**Work to complete**
Type out the complete listing below word for word, without its pictures.

**Provided data**

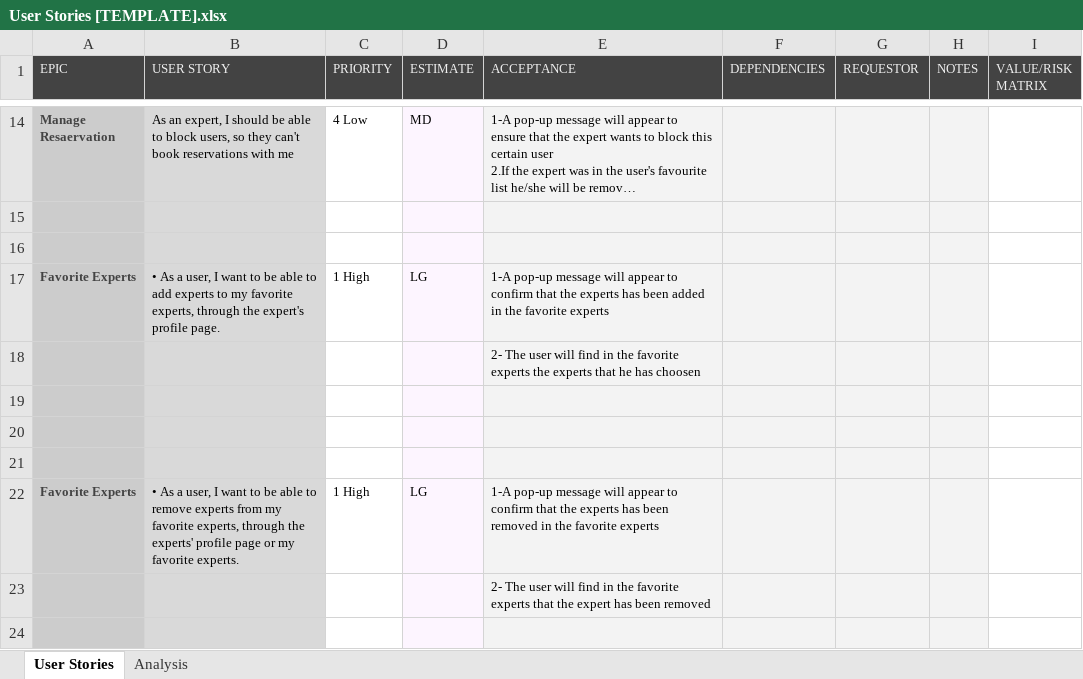
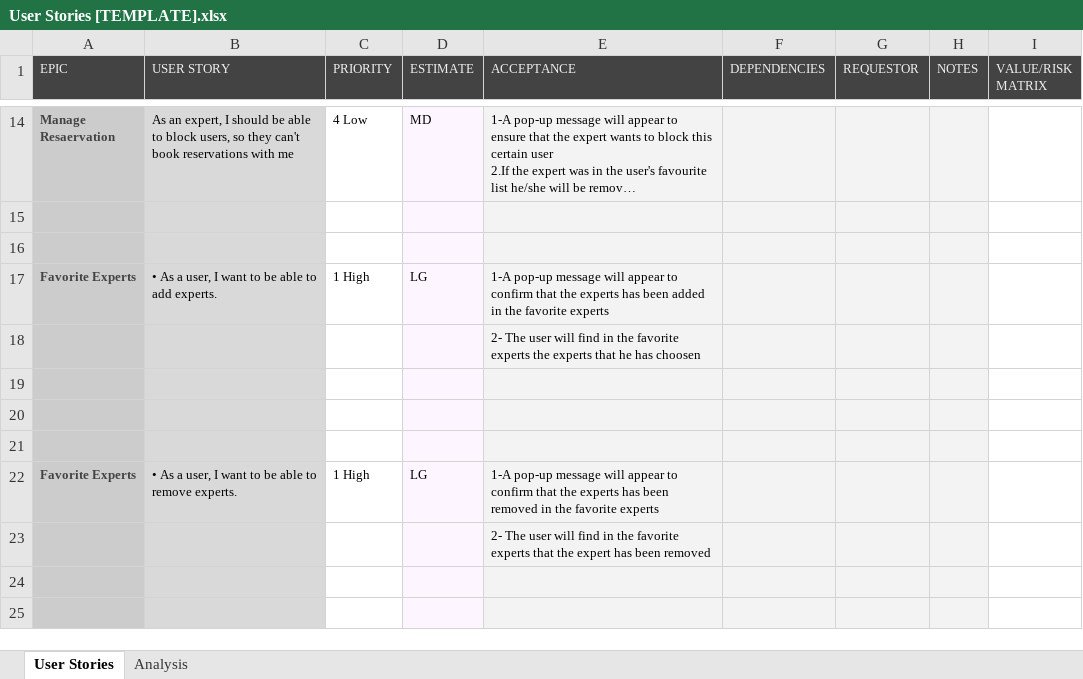
Before and after one commit to Hadeermohamed1012/Sprint2-C3-, an Excel workbook: User Stories [TEMPLATE].xlsx, sheet User Stories, drawn as a sheet; only a part is shown, gaps mark what is left out; the shorter side is filled out with more unchanged rows; long unchanged cells end in …; values as stored, in another font and other column widths than the file's, no borders; conditional formats not drawn; the diff names each change by its address in the sheet, - before the commit and + after, or states it on an @@ line.

Commit message:
Updated

```diff
--- a/User Stories [TEMPLATE].xlsx (sheet User Stories)
+++ b/User Stories [TEMPLATE].xlsx (sheet User Stories)
-B17 (USER STORY): …to add experts to my favorite experts, through the expert's profile page.
+B17 (USER STORY): …to add experts.
-B22 (USER STORY): …to remove experts from my favorite experts, through the experts' profile page or my favorite experts.
+B22 (USER STORY): …to remove experts.
```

**Task result**
Before and after one commit to Hadeermohamed1012/Sprint2-C3-, an Excel workbook: User Stories [TEMPLATE].xlsx, sheet User Stories, drawn as a sheet; only a part is shown, gaps mark what is left out; the shorter side is filled out with more unchanged rows; long unchanged cells end in …; values as stored, in another font and other column widths than the file's, no borders; conditional formats not drawn; the diff names each change by its address in the sheet, - before the commit and + after, or states it on an @@ line.

Commit message:
Updated

```diff
--- a/User Stories [TEMPLATE].xlsx (sheet User Stories)
+++ b/User Stories [TEMPLATE].xlsx (sheet User Stories)
-B17 (USER STORY): …to add experts to my favorite experts, through the expert's profile page.
+B17 (USER STORY): …to add experts.
-B22 (USER STORY): …to remove experts from my favorite experts, through the experts' profile page or my favorite experts.
+B22 (USER STORY): …to remove experts.
```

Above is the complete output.